If the nine-judge bench decides that privacy is a fundamental right, the issue will be thrown back to the five-judge bench who will decide the contours of this right and consequently rule on the validity of Aadhaar.
When Aadhaar is woven into the fabric of everyday life, the ‘grid’, the ‘machine’ and the state are always right.
The massive data-driven governance project brings focus on the efficiency of government schools, data privacy and the role of Aadhaar in technology-driven development.
While the authority of the Lok Sabha Speaker is final and binding, Jairam Ramesh’s writ petition may allow the Supreme Court to question an incorrect application of substantive principles.

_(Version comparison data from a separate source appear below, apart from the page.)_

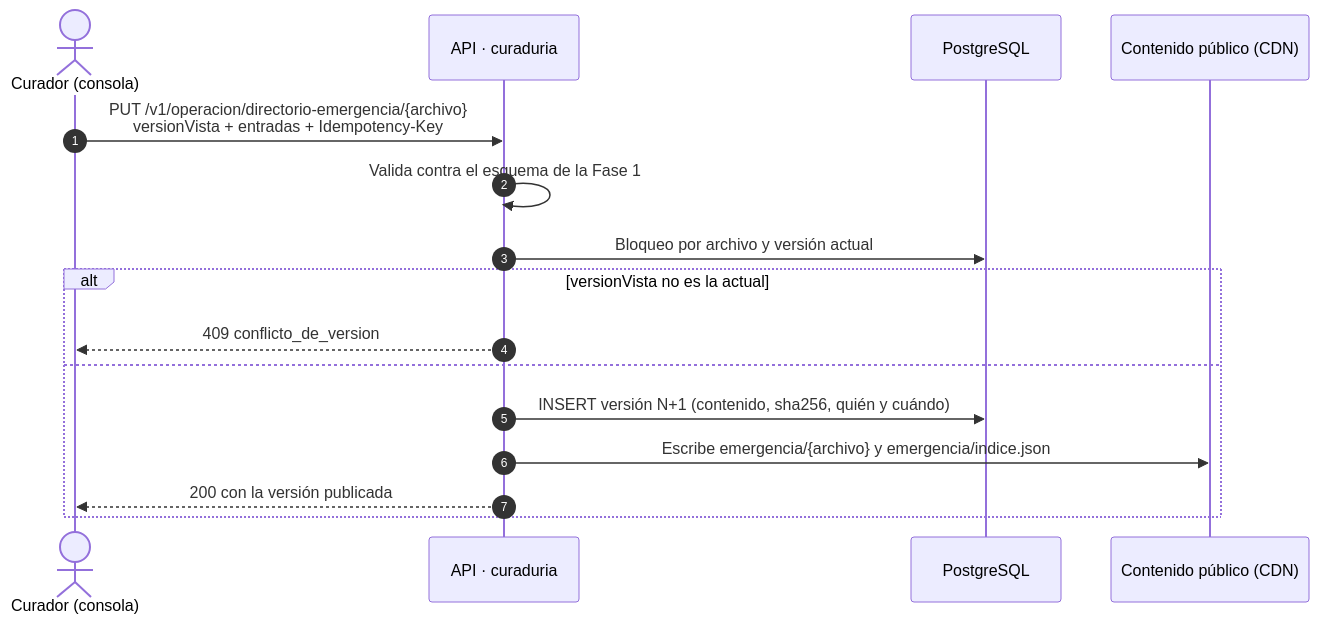
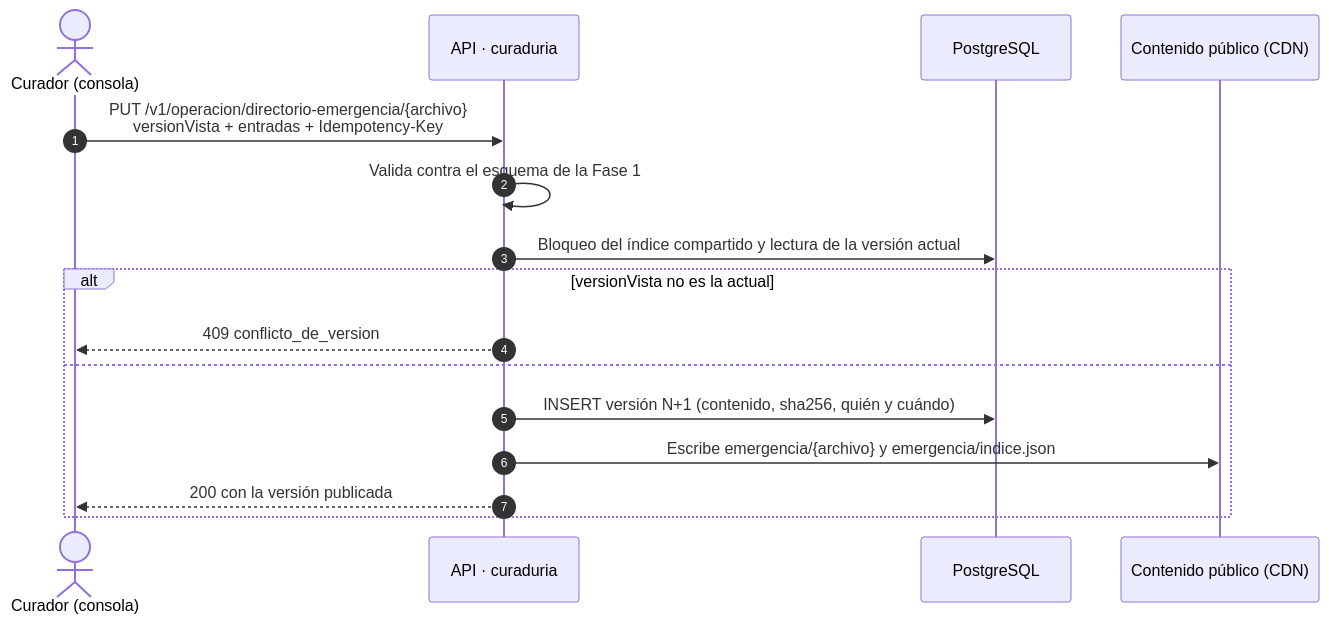
The third of 4 diagrams in openspec/changes/fase-2-lote-c-consola-web-y-avisos-urgentes/design.md (stefanods29/Hackathon-ElComercio-Shabat-Shalom), drawn with Mermaid before and after one commit. The commit also changed other lines of this file and 11 other files, not shown here.

````diff
--- a/openspec/changes/fase-2-lote-c-consola-web-y-avisos-urgentes/design.md
+++ b/openspec/changes/fase-2-lote-c-consola-web-y-avisos-urgentes/design.md
@@ -162,18 +162,18 @@
 ```mermaid
 sequenceDiagram
   autonumber
   actor C as Curador (consola)
   participant API as API · curaduria
   participant PG as PostgreSQL
   participant CDN as Contenido público (CDN)
   C->>API: PUT /v1/operacion/directorio-emergencia/{archivo}<br/>versionVista + entradas + Idempotency-Key
   API->>API: Valida contra el esquema de la Fase 1
-  API->>PG: Bloqueo por archivo y versión actual
+  API->>PG: Bloqueo del índice compartido y lectura de la versión actual
   alt versionVista no es la actual
     API-->>C: 409 conflicto_de_version
   else
     API->>PG: INSERT versión N+1 (contenido, sha256, quién y cuándo)
     API->>CDN: Escribe emergencia/{archivo} y emergencia/indice.json
     API-->>C: 200 con la versión publicada
   end
 ```
````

Boosting welfare is the message, which is how Aadhaar is being presented in India. The Aadhaar system as a medium, however, is one that enables tracking, surveillance, and data monetisation.
With this, the controversy over treating Aadhaar as a money bill has taken a new turn as it is generally believed that the Speaker of the Lok Sabha has the final say in the matter.
We need to reboot the Aadhaar debate by asking why we want to create a centralised biometric database of Indian residents in the first place
From nudging new voters to a national health network, what sort of house could be built upon the Aadhaar ecosystem?
The following is the note of dissent submitted by Usha Ramanathan, a researcher, advocate and dissenting member of the committee that drafted the Human DNA Profiling Bill. The Wire published a criticism of the Bill on July 24, 2015. The committee was put together by the Department of […]